Leggatt ( 1988 ) develops this issue about a universe which is ‘widely spread and amply varied ‘ .[ 14 ]This is true, I Henry IV is written in a universe that is full of racial difference and accordingly there is an inability to pass on due to linguistic communication barriers.
Hotspurs reaction to Lady Mortimer ‘s address emphasises her strangeness ‘ . Lady Mortimer ‘s vocalizing is equated with the “ Satan ” ( III. 1. 224 ) .[ 15 ]Lady Mortimer is seen as the racial other, her vocalizing is hated more than the Irish “ I had instead hear Lady my subdivision ululation in Irish ” ( III. 1. 230 ) .[ 16 ]Shakespeare ‘s effort to sock the Irish people here can be seen as his effort to see anything non-English as foreign or other.
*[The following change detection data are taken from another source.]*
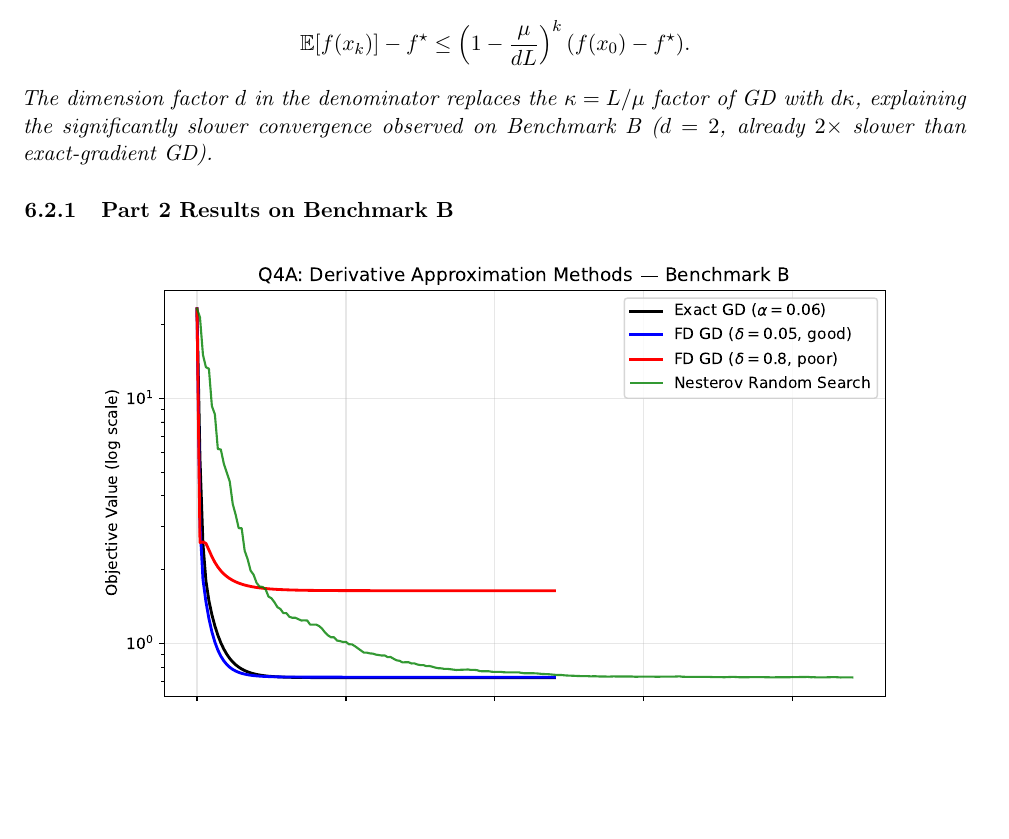
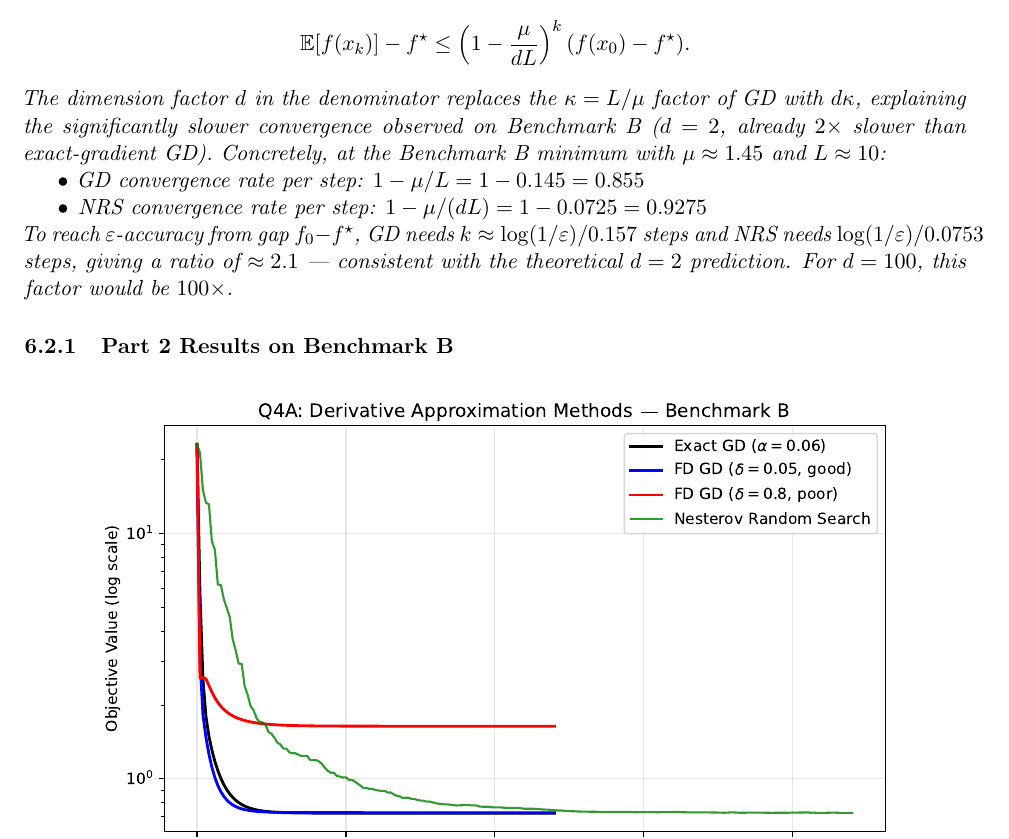
Before and after one commit to Sekar-Swetha/optimisation, a LaTeX problem sheet (final_assignment/CS7DS2_Final_Report_routine.tex): part of page 35 of 56, cut so that both start at the same text, the shorter picture padded with empty space. Compiled offline with pdfLaTeX.

Commit message:
Pass 7l: NRS concrete convergence rate comparison on Bench B
Add numerical verification of d=2 slowdown factor:
- GD: rate 1-μ/L = 0.855, needs log(1/ε)/0.157 steps
- NRS: rate 1-μ/(dL) = 0.9275, needs log(1/ε)/0.0753 steps
- Ratio ≈ 2.1, consistent with theoretical d=2 factor
- Note: for d=100 factor would be 100×

https://claude.ai/code/session_01QUGAQ5LenFL9F3rT4wGWgo

```diff
--- a/final_assignment/CS7DS2_Final_Report_routine.tex
+++ b/final_assignment/CS7DS2_Final_Report_routine.tex
@@ -1503,6 +1503,15 @@ in expectation:
 The dimension factor $d$ in the denominator replaces the $\kappa = L/\mu$ factor
 of GD with $d\kappa$, explaining the significantly slower convergence observed
 on Benchmark~B ($d=2$, already $2\times$ slower than exact-gradient GD).
+Concretely, at the Benchmark~B minimum with $\mu \approx 1.45$ and $L \approx 10$:
+\begin{itemize}[nosep]
+\item GD convergence rate per step: $1 - \mu/L = 1 - 0.145 = 0.855$
+\item NRS convergence rate per step: $1 - \mu/(dL) = 1 - 0.0725 = 0.9275$
+\end{itemize}
+To reach $\varepsilon$-accuracy from gap $f_0 - f^\star$, GD needs
+$k \approx \log(1/\varepsilon) / 0.157$ steps and NRS needs
+$\log(1/\varepsilon) / 0.0753$ steps, giving a ratio of $\approx 2.1$ --- consistent
+with the theoretical $d = 2$ prediction. For $d = 100$, this factor would be $100\times$.
 \end{theorem}
 
 \subsubsection{Part 2 Results on Benchmark B}
```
This nexus to the Irish can be seen as a manner of personally prosecuting the audience as the audience would hold gathered the analogues between King Henry ‘s jobs with the Welsh and Queen Elizabeth ‘s job with the Irish rebellion. This seen depicts the issue of racial discourse in this epoch and to be non-English was for Shakespeare to be foreign.
It is apparent in the drama that this is no universe for adult females ; it is strictly about affinity and male authorization, while the Welsh adult females are presented as unsafe and sexual, and this mention to adult female is likewise to the ways in which English adult females are depicted. The critic, Linda Bamber, asserts ‘relations with the feminine return topographic point but do non much affair ‘[ 17 ]because ‘This is no world/ To play with mammets, and to lean with lips ‘ ( II. 3. 94-95 )[ 18 ]but alternatively soldiers ‘Must have bloody olfactory organs, and cracked Crowns ‘ ( II. 3. 96 ) .[ 19 ]